Carnegie Mayor Jack Kobistek said that while the land would have to be rezoned for commercial use, he welcomes the idea of the convenience store coming to the borough.
The borough will benefit from the traffic and tax revenue, he said.
“I think these types of convenience stores that double as restaurants have become extremely popular with today's consumer,” he said. “And GetGo is very popular in today's market.”
Megan Guza is a staff writer for Trib Total Media. She can be reached at 412-388-5810 or email@example.com.
Add Megan Guza to your Google+ circles.
Show commenting policy
TribLive commenting policy
You are solely responsible for your comments and by using TribLive.com you agree to our Terms of Service.
We moderate comments. Our goal is to provide substantive commentary for a general readership. By screening submissions, we provide a space where readers can share intelligent and informed commentary that enhances the quality of our news and information.
While most comments will be posted if they are on-topic and not abusive, moderating decisions are subjective. We will make them as carefully and consistently as we can. Because of the volume of reader comments, we cannot review individual moderation decisions with readers.
We value thoughtful comments representing a range of views that make their point quickly and politely. We make an effort to protect discussions from repeated comments either by the same reader or different readers.
We follow the same standards for taste as the daily newspaper. A few things we won't tolerate: personal attacks, obscenity, vulgarity, profanity (including expletives and letters followed by dashes), commercial promotion, impersonations, incoherence, proselytizing and SHOUTING. Don't include URLs to Web sites.

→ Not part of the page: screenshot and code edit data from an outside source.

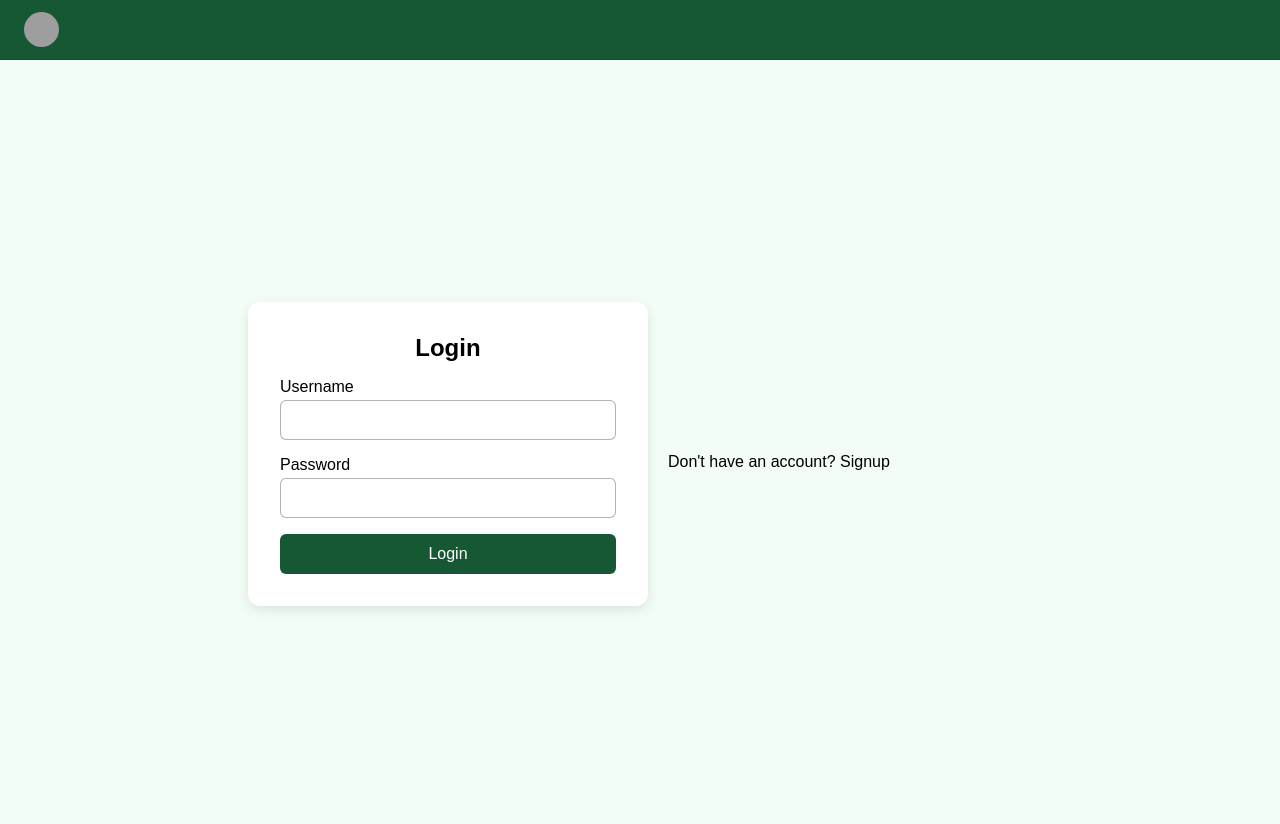
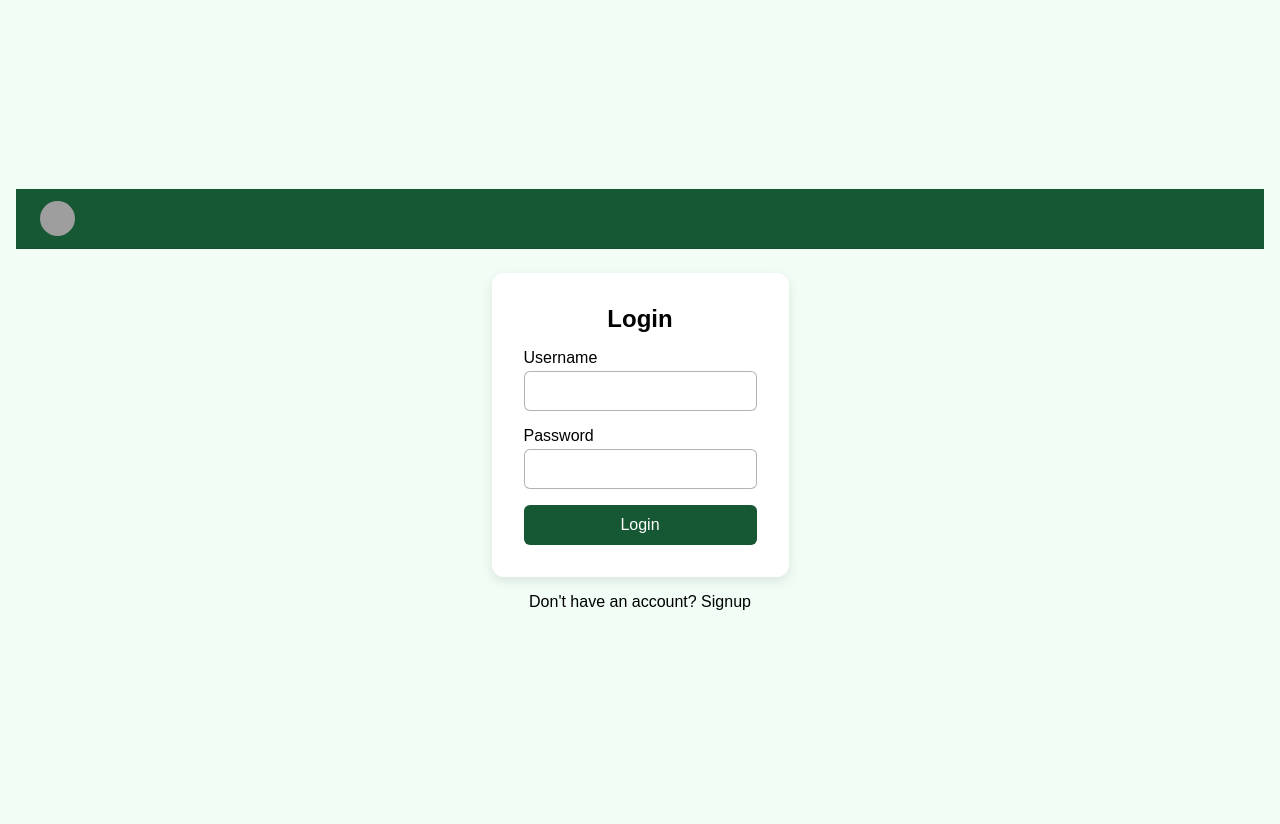
Before and after one commit to excellagun/cs476Project, a PHP site: page /login.html in a window 1280 px wide. After the commit the page ends 610 px from the top, so only its background shows below. Run offline with PHP 8.4, Linux system fonts and the light colour scheme; grey boxes are pictures that could not be loaded.

Commit message:
Update styles.css

```diff
--- a/styles.css
+++ b/styles.css
@@ -263,6 +263,29 @@ header {
     margin-left: 20px;
     margin-top: 16px;
 }
+body.simple-page {
+  display: flex;
+  flex-direction: column;
+  align-items: center;
+  justify-content: center;
+  height: 100vh;
+  overflow: hidden;
+  padding: 0 16px;
+}
+
+body.simple-page main {
+  display: flex;
+  flex-direction: column;
+  align-items: center;
+  justify-content: center;
+  min-height: auto;
+  padding: 0;
+}
+
+body.simple-page .foot-note {
+  margin: 16px 0 0 0;
+  text-align: center;
+}
 
 /*
     CSS styles for Signup page begins
```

We do not edit comments. They are either approved or deleted. We reserve the right to edit a comment that is quoted or excerpted in an article. In this case, we may fix spelling and punctuation.
We welcome strong opinions and criticism of our work, but we don't want comments to become bogged down with discussions of our policies and we will moderate accordingly.
We appreciate it when readers and people quoted in articles or blog posts point out errors of fact or emphasis and will investigate all assertions. But these suggestions should be sent via e-mail. To avoid distracting other readers, we won't publish comments that suggest a correction. Instead, corrections will be made in a blog post or in an article.
- New digital media center debuts at Chartiers Valley
- Architect says South Fayette district is ready for next step in school expansion
- Carnegie library brings Broadway flair to fundraiser
- Fundraiser in Bridgeville to help family after liver transplant
- Carnegie looks to address borough’s flooding trouble spots
- Oyler: Vacation allows family bonding, exploration of new places
- Family rolls into Bridgeville with ice-cream truck dream